# EXERCISE REQUIREMENTS:
All entries below must be retyped exactly, though pictures are to be skipped.

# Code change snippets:
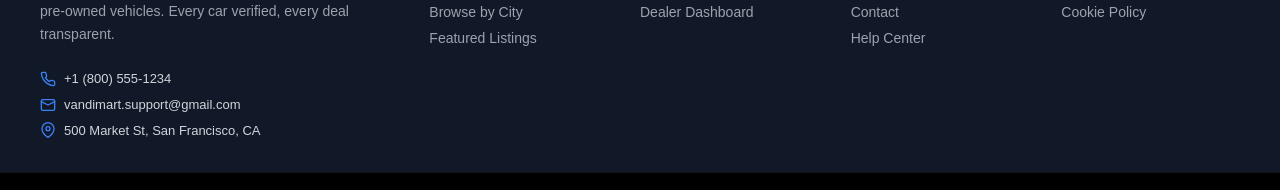
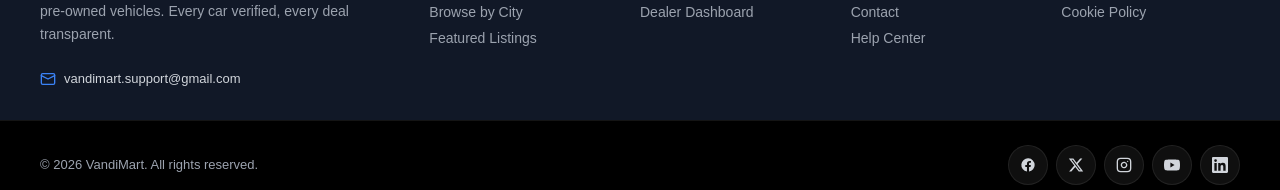
Before and after one commit to Aswin-S-Thampalakadd/used_car_sale_application, a React (Create React App) app in the folder frontend/: page / in a window 1280 px wide. Shown: the part 4617-4807 px from the top of the page. Built offline with nearby package versions, Linux system fonts and the light colour scheme; no server answers.

Commit message:
new changes

```diff
--- a/frontend/src/components/Footer/Footer.jsx
+++ b/frontend/src/components/Footer/Footer.jsx
@@ -92,7 +92,7 @@ const Footer = () => {
               </p>
 
               <div className="footer-contact">
-                <a href="tel:+18005551234" className="footer-contact-item">
+                {/* <a href="tel:+18005551234" className="footer-contact-item">
                   <svg
                     viewBox="0 0 24 24"
                     fill="none"
@@ -104,7 +104,7 @@ const Footer = () => {
                     <path d="M22 16.92v3a2 2 0 0 1-2.18 2 19.79 19.79 0 0 1-8.63-3.07 19.5 19.5 0 0 1-6-6 19.79 19.79 0 0 1-3.07-8.67A2 2 0 0 1 4.11 2h3a2 2 0 0 1 2 1.72c.13.96.36 1.9.7 2.81a2 2 0 0 1-.45 2.11L8.09 9.91a16 16 0 0 0 6 6l1.27-1.27a2 2 0 0 1 2.11-.45c.91.34 1.85.57 2.81.7A2 2 0 0 1 22 16.92z" />
                   </svg>
                   +1 (800) 555-1234
-                </a>
+                </a> */}
                 <a
                   href="mailto:vandimart.support@gmail.com"
                   className="footer-contact-item"
@@ -122,7 +122,7 @@ const Footer = () => {
                   </svg>
                   vandimart.support@gmail.com
                 </a>
-                <span className="footer-contact-item footer-contact-address">
+                {/* <span className="footer-contact-item footer-contact-address">
                   <svg
                     viewBox="0 0 24 24"
                     fill="none"
@@ -135,7 +135,7 @@ const Footer = () => {
                     <circle cx="12" cy="10" r="3" />
                   </svg>
                   500 Market St, San Francisco, CA
-                </span>
+                </span> */}
               </div>
             </div>
 
```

# TASK SOLUTION:
Before and after one commit to Aswin-S-Thampalakadd/used_car_sale_application, a React (Create React App) app in the folder frontend/: page / in a window 1280 px wide. Shown: the part 4617-4807 px from the top of the page. Built offline with nearby package versions, Linux system fonts and the light colour scheme; no server answers.

Commit message:
new changes

```diff
--- a/frontend/src/components/Footer/Footer.jsx
+++ b/frontend/src/components/Footer/Footer.jsx
@@ -92,7 +92,7 @@ const Footer = () => {
               </p>
 
               <div className="footer-contact">
-                <a href="tel:+18005551234" className="footer-contact-item">
+                {/* <a href="tel:+18005551234" className="footer-contact-item">
                   <svg
                     viewBox="0 0 24 24"
                     fill="none"
@@ -104,7 +104,7 @@ const Footer = () => {
                     <path d="M22 16.92v3a2 2 0 0 1-2.18 2 19.79 19.79 0 0 1-8.63-3.07 19.5 19.5 0 0 1-6-6 19.79 19.79 0 0 1-3.07-8.67A2 2 0 0 1 4.11 2h3a2 2 0 0 1 2 1.72c.13.96.36 1.9.7 2.81a2 2 0 0 1-.45 2.11L8.09 9.91a16 16 0 0 0 6 6l1.27-1.27a2 2 0 0 1 2.11-.45c.91.34 1.85.57 2.81.7A2 2 0 0 1 22 16.92z" />
                   </svg>
                   +1 (800) 555-1234
-                </a>
+                </a> */}
                 <a
                   href="mailto:vandimart.support@gmail.com"
                   className="footer-contact-item"
@@ -122,7 +122,7 @@ const Footer = () => {
                   </svg>
                   vandimart.support@gmail.com
                 </a>
-                <span className="footer-contact-item footer-contact-address">
+                {/* <span className="footer-contact-item footer-contact-address">
                   <svg
                     viewBox="0 0 24 24"
                     fill="none"
@@ -135,7 +135,7 @@ const Footer = () => {
                     <circle cx="12" cy="10" r="3" />
                   </svg>
                   500 Market St, San Francisco, CA
-                </span>
+                </span> */}
               </div>
             </div>
 
```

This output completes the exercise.